▶ **Web page edit records**:
###

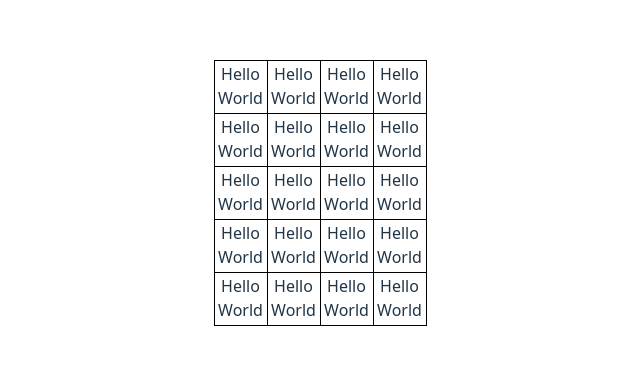
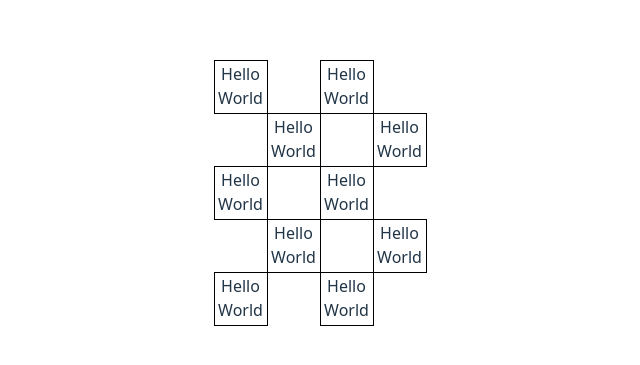
Before and after one commit to BUsuper/crossword-project, a React (Vite) app: page / in a window 1280 px wide. Shown: the part 207-572 px from the top of the page, without its empty margins (320-960 px from the left). Built offline with nearby package versions, Linux system fonts and the light colour scheme.

Commit message:
Add a class so that you can hide some crossword cells

```diff
--- a/src/components/CrosswordField/CrosswordField.css
+++ b/src/components/CrosswordField/CrosswordField.css
@@ -5,3 +5,8 @@ table {
 td {
     border: 1px solid black;
 }
+
+.emptyCell {
+    visibility: hidden;
+    border: none;
+}
--- a/src/components/CrosswordField/CrosswordField.jsx
+++ b/src/components/CrosswordField/CrosswordField.jsx
@@ -16,7 +16,7 @@ export default function CrosswordField() {
                     <tr key={`row${rowNumber}`}>
                     {
                         Array(columns).fill(0).map((column, columnNumber) => (
-                            <td key={`x${columnNumber}y${rowNumber}`}>
+                            <td key={`x${columnNumber}y${rowNumber}`} className={!!((rowNumber + columnNumber) % 2) ? "emptyCell" : ""}>
                                 {
                                     <LetterBox x={columnNumber} y={rowNumber}></LetterBox>
                                 }
```
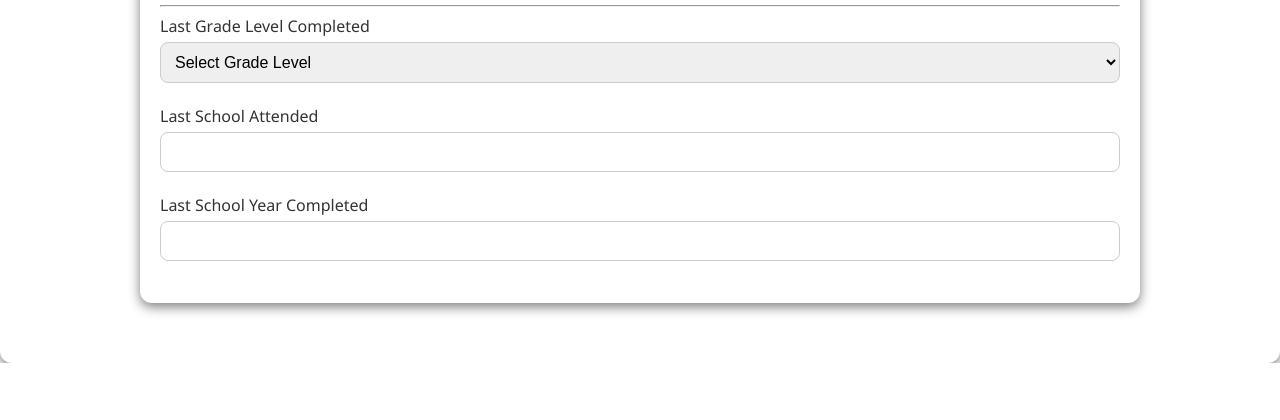
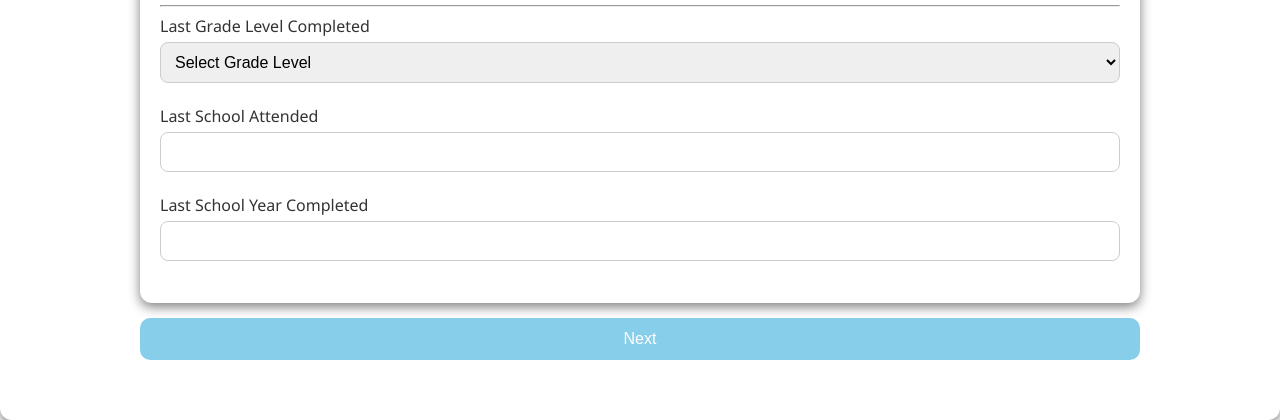
Before and after one commit to chase-ivy/WEBSYST1_FINAL, a PHP site: page /enrollment.php in a window 1280 px wide. Shown: the part 4619-5039 px from the top of the page. Before the commit the page ends 4982 px from the top, so only its background shows below. Run offline with PHP 8.4, Linux system fonts and the light colour scheme.

Commit message:
Refactor enrollment form HTML structure

```diff
--- a/ams/enrollment.php
+++ b/ams/enrollment.php
@@ -169,7 +169,8 @@
 							<td></td>
 							<td><input type="checkbox" value="Cancer"> a. Cancer</td>
 						</tr>
-					</table><br><br>
+					</table>
+					<br><br>
 
 	<!---------------------------------------------------------------------------------->
 
@@ -286,9 +287,8 @@
 					<input type="text" name="Last_School_Year_Completed"><br><br>
 				</div>
 
-
-
 			</form>
+				<a href="medical.php" class="select"><button class="log">Next</button></a>
 </section>
 	</div>
 <script src="enrollment.js"></script>
```
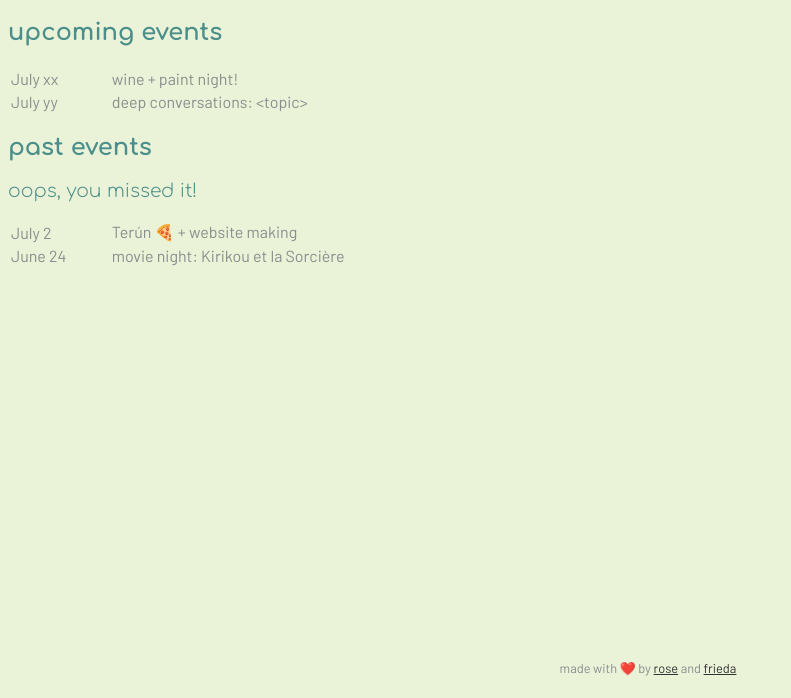
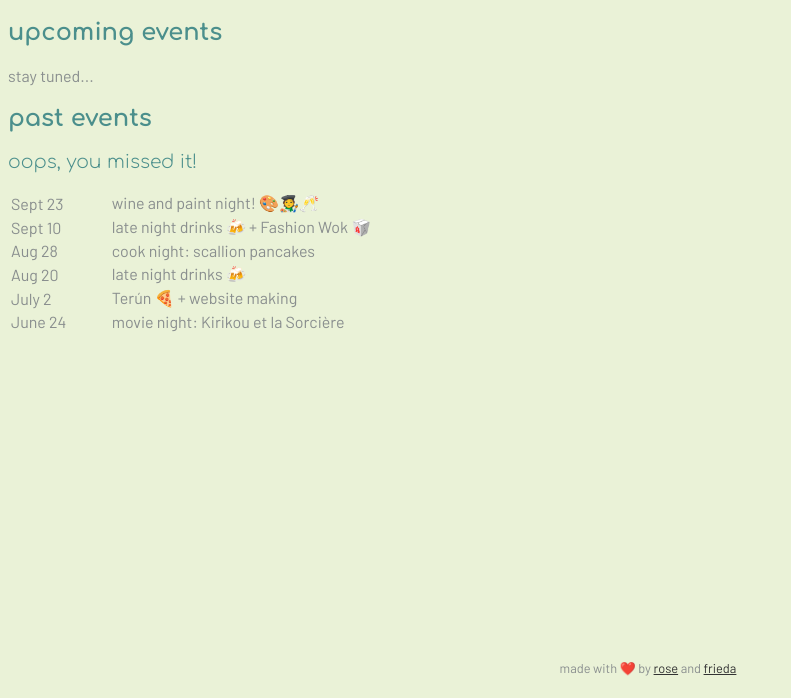
Before and after one commit to rodas-corner/rodas-corner.github.io, a plain HTML site: page index.html in a window 1280 px wide. Shown: the part 102-800 px from the top of the page, without its empty margins (0-791 px from the left). Drawn offline with Linux system fonts and the light colour scheme.

Commit message:
add past events!

```diff
--- a/index.html
+++ b/index.html
@@ -16,20 +16,27 @@
     </div>
 
     <h2>upcoming events</h2>
-    <table width="500">
-      <tr>
-        <td width="20%">July xx</td>
-        <td width="80%">wine + paint night!</td>
-      </tr>
-      <tr>
-        <td width="20%">July yy</td>
-        <td width="80%">deep conversations: &lt;topic&gt;</td>
-      </tr>
-    </table>
+    stay tuned...
 
     <h2>past events</h2>
     <h3>oops, you missed it!</h3>
     <table width="500">
+      <tr>
+        <td width="20%">Sept 23</td>
+        <td width="80%">wine and paint night! 🎨🧑‍🎨🥂</td>
+      </tr>
+      <tr>
+        <td width="20%">Sept 10</td>
+        <td width="80%">late night drinks 🍻 + Fashion Wok 🥡</td>
+      </tr>
+      <tr>
+        <td width="20%">Aug 28</td>
+        <td width="80%">cook night: scallion pancakes</td>
+      </tr>
+      <tr>
+        <td width="20%">Aug 20</td>
+        <td width="80%">late night drinks 🍻</td>
+      </tr>
       <tr>
         <td width="20%">July 2</td>
         <td width="80%">Terún 🍕 + website making</td>
```
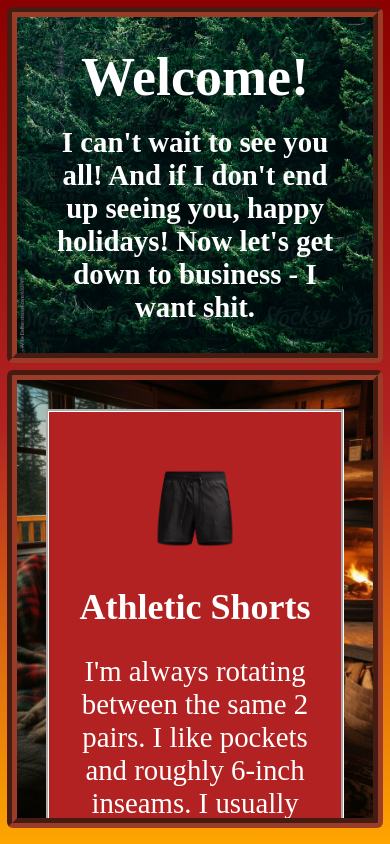
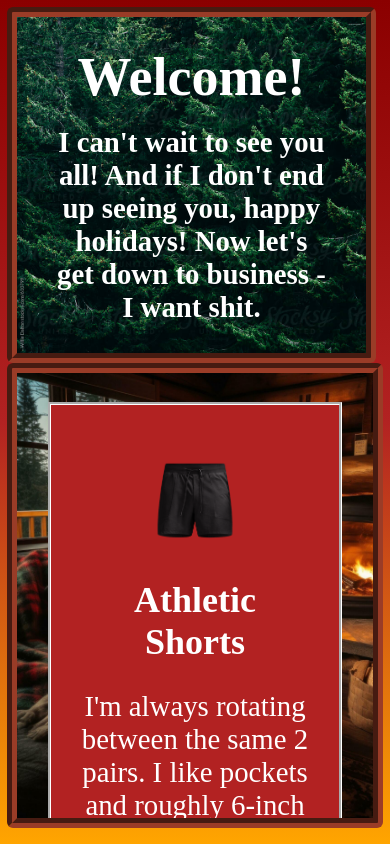
Before and after one commit to jashburn00/XmasWlist, a plain HTML site: page index.html in a window 390 px wide. Drawn offline with Linux system fonts and the light colour scheme.

Commit message:
resize proofing

```diff
--- a/style.css
+++ b/style.css
@@ -51,7 +51,7 @@ body{
 	border: 0.6rem groove #9a3c27;
 	border-radius: 6px;
 	padding: 1.6rem 2.2rem;
-	margin-bottom: 0.4rem;
+	margin-right: 0.4rem;
 	display: flex;
 	flex-flow: column nowrap;
 }
@@ -74,7 +74,7 @@ body{
 	background-size: cover;
 	color: firebrick;
 	justify-content: space-around;
-	align-items: flex-start;
+	align-items: center;
 	overflow-y: scroll;
 	overflow-x: hidden;
 }
@@ -83,6 +83,7 @@ body{
 	margin: 1rem;
 	padding: 1.6rem;
 	width: 19rem;
+	max-width: 43%;
 	min-height: 15rem;
 	color: white;
 	background-color: firebrick;
@@ -91,6 +92,13 @@ body{
 	flex-flow: column nowrap;
 	align-items: center;
 	justify-content: space-between;
+	flex-grow: 1;
+}
+
+@media (max-width: 860px){
+	.card{
+		max-width: 88%;
+	}
 }
 
 @media (orientation: portrait){
@@ -106,6 +114,7 @@ body{
 		flex-flow: column nowrap;
 		align-items: center;
 		justify-content: space-between;
+		flex-grow: 1;
 	}
 }
 
@@ -138,4 +147,5 @@ body{
 
 	.preface p{
 		font-size: 1.6rem;
+	}
 }
```
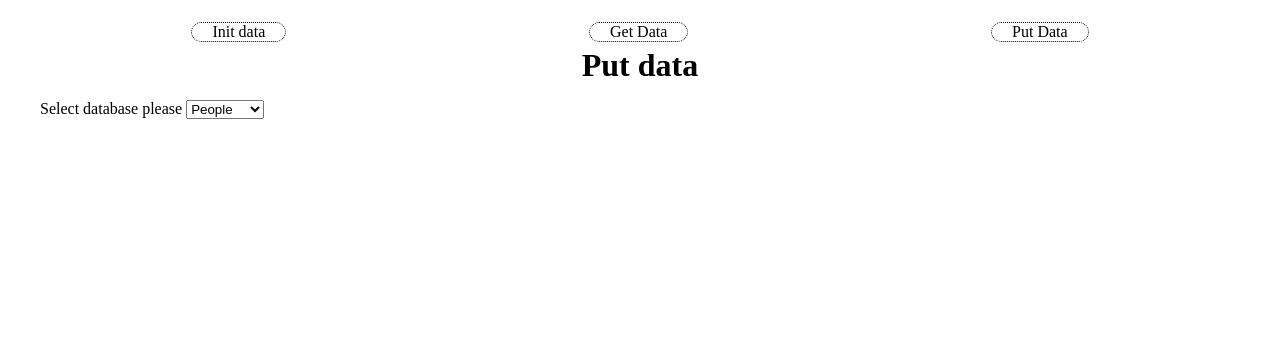
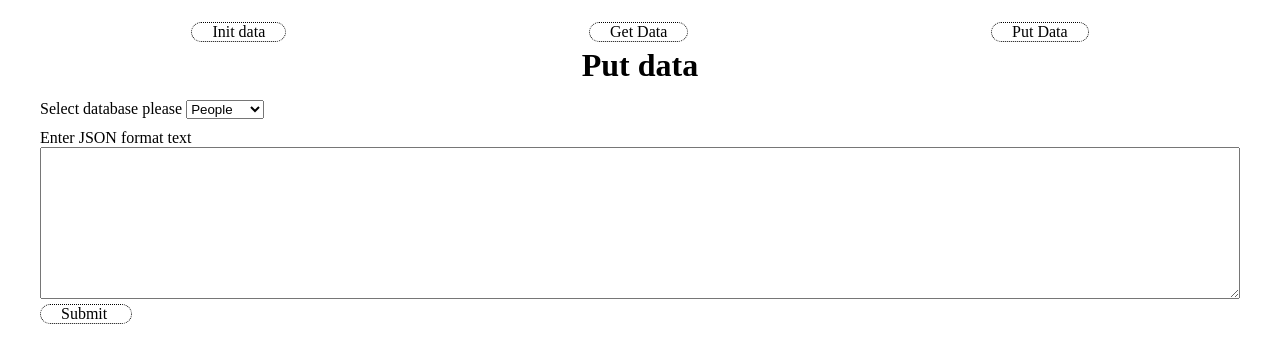
Before and after one commit to schweppes2205/diploma_frontend, a plain HTML site: page put_data.html in a window 1280 px wide. Drawn offline with Linux system fonts and the light colour scheme.

Commit message:
feat/put-data: put data landing page finalized. FAILURE WITH CORS. PUT methond is not working.

```diff
--- a/js/main.js
+++ b/js/main.js
@@ -93,6 +93,7 @@ function drawSingleItem(data) {
 
     }
 }
+
 function drawMultipleItem(data) {
     let dataDrawDiv = document.querySelector('div[class$="data_draw"]');
     let cellWidth = Math.round(100 / Object.keys(data[0]).length);
@@ -147,7 +148,10 @@ function drawError(data, status) {
     let dataDrawDiv = document.querySelector('div[class$="data_draw"]');
     let errDiv = document.createElement('div');
     errDiv.classList.add('error_msg');
-    errDiv.innerText = `${data}. Respond status code: ${status}`;
+    errDiv.innerText = `${data}.`
+    if (!!status) {
+        errDiv.innerText = ` Respond status code: ${status}`;
+    }
     dataDrawDiv.appendChild(errDiv);
 }
 
@@ -184,6 +188,45 @@ async function getTableFields() {
 
 }
 
-function testFunction(event) {
-    console.log(event);
+async function put_data() {
+    let selectedIndex = document.getElementById("table_name").options.selectedIndex;
+    let selectedTableName = document.getElementById("table_name").options[selectedIndex].value;
+    let data_raw = document.getElementById("json_data").value;
+    if (!!data_raw) {
+        console.log(JSON.parse(data_raw));
+        console.log(selectedTableName);
+        let putRequestUrl = new URL(`${urlRoot}/anyResource`);
+        let putRequestbody = {
+            "resource": `${selectedTableName}`,
+            "record": JSON.parse(data_raw),
+        }
+        try {
+            // const resp = await fetch(putRequestUrl, {
+            //     method: "PUT",
+            //     body: JSON.stringify(putRequestbody),
+            // });
+            // console.log(resp);
+            fetch(putRequestUrl, {
+                mode: 'cors',
+                method: "PUT",
+                headers: {
+                    'Content-Type': 'application/json',
+                    "Access-Control-Request-Headers": "Content-Type,X-Amz-Date,Authorization,X-Api-Key,X-Amz-Security-Token,X-Amz-User-Agent",
+                    'Access-Control-Request-Method': "OPTIONS,GET,PUT,POST,DELETE,PATCH,HEAD",
+                    'Access-Control-Allow-Origin': "*",
+                },
+                body: JSON.stringify(putRequestbody),
+            }).
+                then(data => console.log(data)).
+                catch(err => console.log(err));
+
+        }
+        catch (err) {
+            drawError("err");
+        }
+    }
+    else {
+        drawError("Nothing to put");
+    }
+
 }
--- a/put_data.html
+++ b/put_data.html
@@ -26,7 +26,7 @@
             <div class="data_selector">
                 <div class="table_selector">
                     <label for="select">Select database please</label>
-                    <select name="table_name" id="table_name" onchange="getTableFields()">
+                    <select name="table_name" id="table_name">
                         <option value="people">People</option>
                         <option value="planets">Planets</option>
                         <option value="films">Films</option>
@@ -37,9 +37,9 @@
                 </div>
             </div>
             <div class="data_draw">
-                <form id="put_data_form" class="hidden" action="javascript:testFunction(event)">
-                    <p><input type="submit"></p>
-                </form>
+                Enter JSON format text
+                <textarea id="json_data" rows="10"></textarea>
+                <a href="#" class="put_data_button" id="put_json" onclick="put_data()">Submit</a>
             </div>
         </div>
         <div class="footer"></div>
--- a/style/style.css
+++ b/style/style.css
@@ -210,6 +210,36 @@ a.init_button:active {
 
 /* get.html stop */
 
+/* put.html start */
+
+a.put_data_button {
+    outline: none;
+    text-decoration: none;
+    width: 50px;
+}
+
+a.put_data_button:link {
+    color: black;
+}
+
+a.put_data_button:visited {
+    color: black;
+}
+
+a.put_data_button:focus {
+    color: black;
+}
+
+a.put_data_button:hover {
+    color: gold;
+}
+
+a.put_data_button:active {
+    color: black;
+}
+
+/* put.html stop */
+
 /* --------------------------------- */
 
 /* FOOTER */
```
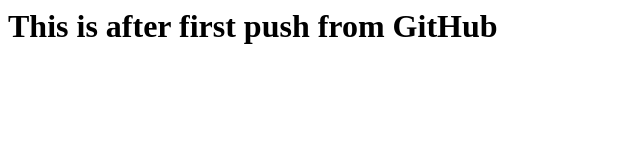
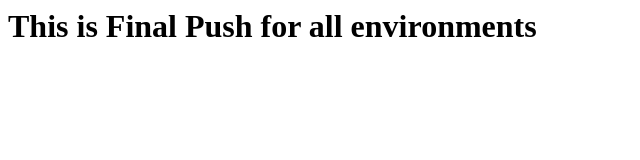
Before and after one commit to PrasadB4/jenkins-assignment, a plain HTML site: page index.html in a window 1280 px wide. Shown: the whole page, without its empty margins (0-640 px from the left). Drawn offline with Linux system fonts and the light colour scheme.

Commit message:
Update index.html

```diff
--- a/index.html
+++ b/index.html
@@ -1 +1 @@
-<h1>This is after first push from GitHub</h1>
+<h1>This is Final Push for all environments</h1>
```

###

▶ **EXERCISE INSTRUCTIONS**:
Copy out every line from the records that has the word "drinks".

▶ **WRITTEN ANSWER**:
+        <td width="80%">late night drinks 🍻 + Fashion Wok 🥡</td>
+        <td width="80%">late night drinks 🍻</td>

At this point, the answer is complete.